*** Block opens ***
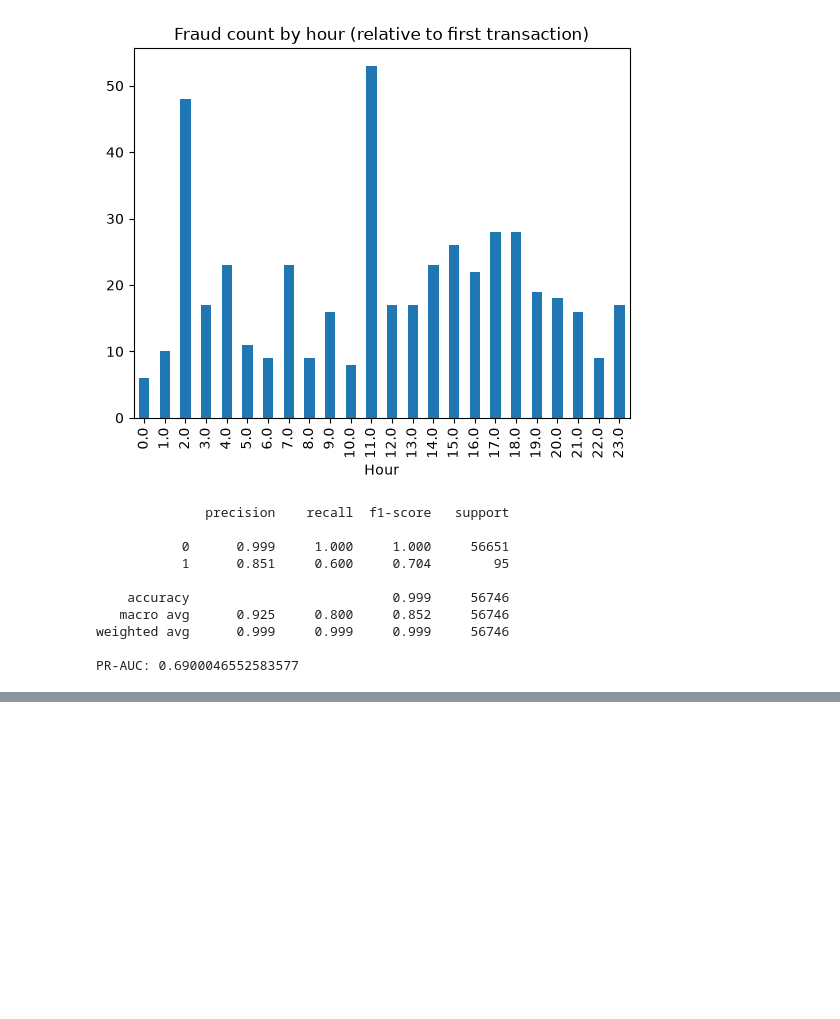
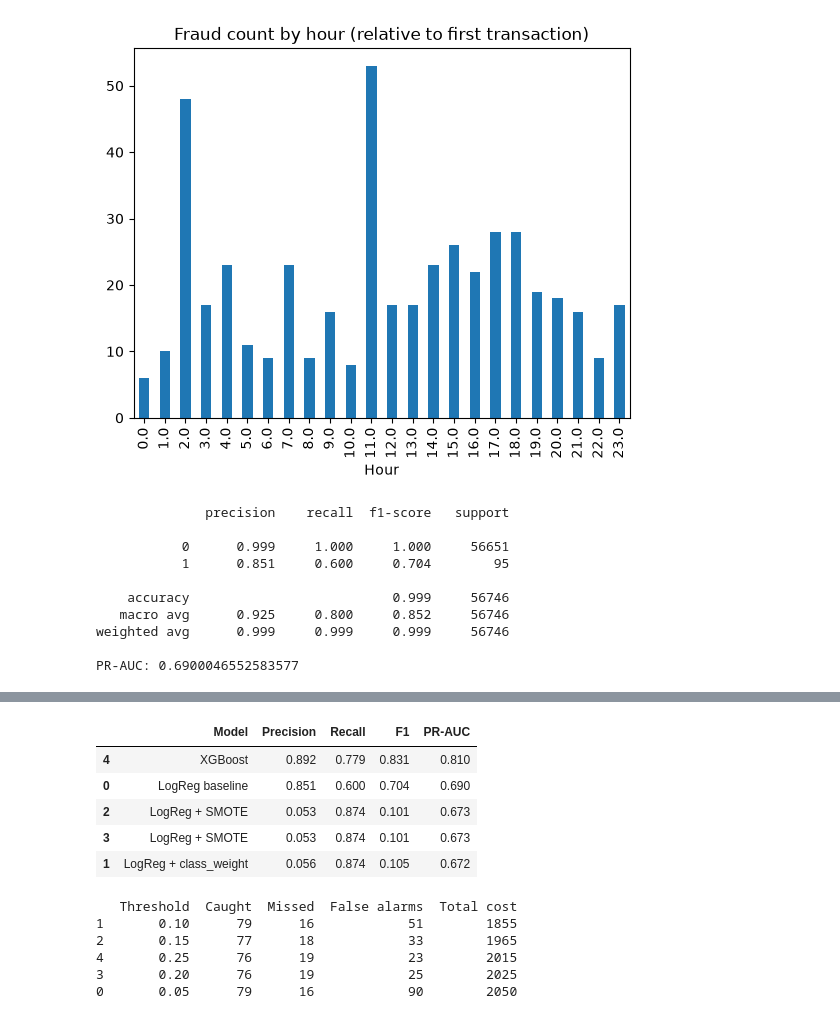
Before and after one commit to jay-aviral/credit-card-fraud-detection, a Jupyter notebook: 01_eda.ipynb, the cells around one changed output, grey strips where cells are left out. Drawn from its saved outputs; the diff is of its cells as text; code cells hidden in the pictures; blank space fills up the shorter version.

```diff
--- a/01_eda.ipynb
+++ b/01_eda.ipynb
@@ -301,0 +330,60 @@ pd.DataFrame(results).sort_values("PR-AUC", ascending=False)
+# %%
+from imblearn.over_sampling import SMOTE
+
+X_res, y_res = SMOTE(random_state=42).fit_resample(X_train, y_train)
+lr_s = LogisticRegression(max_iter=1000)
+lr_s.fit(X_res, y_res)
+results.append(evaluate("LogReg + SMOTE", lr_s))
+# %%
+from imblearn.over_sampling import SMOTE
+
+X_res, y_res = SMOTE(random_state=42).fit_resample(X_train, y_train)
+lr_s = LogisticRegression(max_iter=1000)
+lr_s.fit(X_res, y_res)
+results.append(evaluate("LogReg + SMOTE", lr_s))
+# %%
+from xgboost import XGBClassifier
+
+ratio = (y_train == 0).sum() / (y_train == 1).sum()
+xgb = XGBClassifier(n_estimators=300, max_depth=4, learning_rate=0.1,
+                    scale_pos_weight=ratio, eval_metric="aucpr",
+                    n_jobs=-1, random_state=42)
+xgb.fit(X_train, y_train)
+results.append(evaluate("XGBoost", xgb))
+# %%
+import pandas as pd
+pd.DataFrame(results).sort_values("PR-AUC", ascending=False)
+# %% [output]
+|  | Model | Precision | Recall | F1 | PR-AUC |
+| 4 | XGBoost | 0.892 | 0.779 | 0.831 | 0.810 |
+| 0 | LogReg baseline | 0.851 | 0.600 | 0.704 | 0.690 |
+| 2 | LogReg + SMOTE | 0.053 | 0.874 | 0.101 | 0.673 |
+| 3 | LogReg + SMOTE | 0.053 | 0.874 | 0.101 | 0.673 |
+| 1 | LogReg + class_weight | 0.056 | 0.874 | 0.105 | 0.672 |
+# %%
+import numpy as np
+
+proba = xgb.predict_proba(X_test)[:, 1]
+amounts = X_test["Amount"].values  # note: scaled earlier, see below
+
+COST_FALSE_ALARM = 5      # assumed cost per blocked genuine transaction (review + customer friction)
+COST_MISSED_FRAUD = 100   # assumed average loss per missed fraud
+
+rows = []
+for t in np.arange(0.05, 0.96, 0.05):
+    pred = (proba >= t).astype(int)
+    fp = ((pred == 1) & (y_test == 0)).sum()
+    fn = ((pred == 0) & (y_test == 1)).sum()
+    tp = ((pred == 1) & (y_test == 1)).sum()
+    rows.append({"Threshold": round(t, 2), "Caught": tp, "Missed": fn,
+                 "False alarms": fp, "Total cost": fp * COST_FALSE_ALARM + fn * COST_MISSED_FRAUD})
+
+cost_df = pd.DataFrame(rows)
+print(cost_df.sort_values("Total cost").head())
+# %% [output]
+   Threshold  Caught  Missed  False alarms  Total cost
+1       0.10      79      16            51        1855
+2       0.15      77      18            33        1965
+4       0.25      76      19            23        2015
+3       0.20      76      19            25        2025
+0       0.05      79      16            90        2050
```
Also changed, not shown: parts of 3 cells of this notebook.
*** Block closes ***
▶ REQUIRED WORK:
The reply should repeat the data in full, exactly as given, and contain no pictures.

▶ ANSWER TO THE PROBLEM:
Before and after one commit to jay-aviral/credit-card-fraud-detection, a Jupyter notebook: 01_eda.ipynb, the cells around one changed output, grey strips where cells are left out. Drawn from its saved outputs; the diff is of its cells as text; code cells hidden in the pictures; blank space fills up the shorter version.

```diff
--- a/01_eda.ipynb
+++ b/01_eda.ipynb
@@ -301,0 +330,60 @@ pd.DataFrame(results).sort_values("PR-AUC", ascending=False)
+# %%
+from imblearn.over_sampling import SMOTE
+
+X_res, y_res = SMOTE(random_state=42).fit_resample(X_train, y_train)
+lr_s = LogisticRegression(max_iter=1000)
+lr_s.fit(X_res, y_res)
+results.append(evaluate("LogReg + SMOTE", lr_s))
+# %%
+from imblearn.over_sampling import SMOTE
+
+X_res, y_res = SMOTE(random_state=42).fit_resample(X_train, y_train)
+lr_s = LogisticRegression(max_iter=1000)
+lr_s.fit(X_res, y_res)
+results.append(evaluate("LogReg + SMOTE", lr_s))
+# %%
+from xgboost import XGBClassifier
+
+ratio = (y_train == 0).sum() / (y_train == 1).sum()
+xgb = XGBClassifier(n_estimators=300, max_depth=4, learning_rate=0.1,
+                    scale_pos_weight=ratio, eval_metric="aucpr",
+                    n_jobs=-1, random_state=42)
+xgb.fit(X_train, y_train)
+results.append(evaluate("XGBoost", xgb))
+# %%
+import pandas as pd
+pd.DataFrame(results).sort_values("PR-AUC", ascending=False)
+# %% [output]
+|  | Model | Precision | Recall | F1 | PR-AUC |
+| 4 | XGBoost | 0.892 | 0.779 | 0.831 | 0.810 |
+| 0 | LogReg baseline | 0.851 | 0.600 | 0.704 | 0.690 |
+| 2 | LogReg + SMOTE | 0.053 | 0.874 | 0.101 | 0.673 |
+| 3 | LogReg + SMOTE | 0.053 | 0.874 | 0.101 | 0.673 |
+| 1 | LogReg + class_weight | 0.056 | 0.874 | 0.105 | 0.672 |
+# %%
+import numpy as np
+
+proba = xgb.predict_proba(X_test)[:, 1]
+amounts = X_test["Amount"].values  # note: scaled earlier, see below
+
+COST_FALSE_ALARM = 5      # assumed cost per blocked genuine transaction (review + customer friction)
+COST_MISSED_FRAUD = 100   # assumed average loss per missed fraud
+
+rows = []
+for t in np.arange(0.05, 0.96, 0.05):
+    pred = (proba >= t).astype(int)
+    fp = ((pred == 1) & (y_test == 0)).sum()
+    fn = ((pred == 0) & (y_test == 1)).sum()
+    tp = ((pred == 1) & (y_test == 1)).sum()
+    rows.append({"Threshold": round(t, 2), "Caught": tp, "Missed": fn,
+                 "False alarms": fp, "Total cost": fp * COST_FALSE_ALARM + fn * COST_MISSED_FRAUD})
+
+cost_df = pd.DataFrame(rows)
+print(cost_df.sort_values("Total cost").head())
+# %% [output]
+   Threshold  Caught  Missed  False alarms  Total cost
+1       0.10      79      16            51        1855
+2       0.15      77      18            33        1965
+4       0.25      76      19            23        2015
+3       0.20      76      19            25        2025
+0       0.05      79      16            90        2050
```
Also changed, not shown: parts of 3 cells of this notebook.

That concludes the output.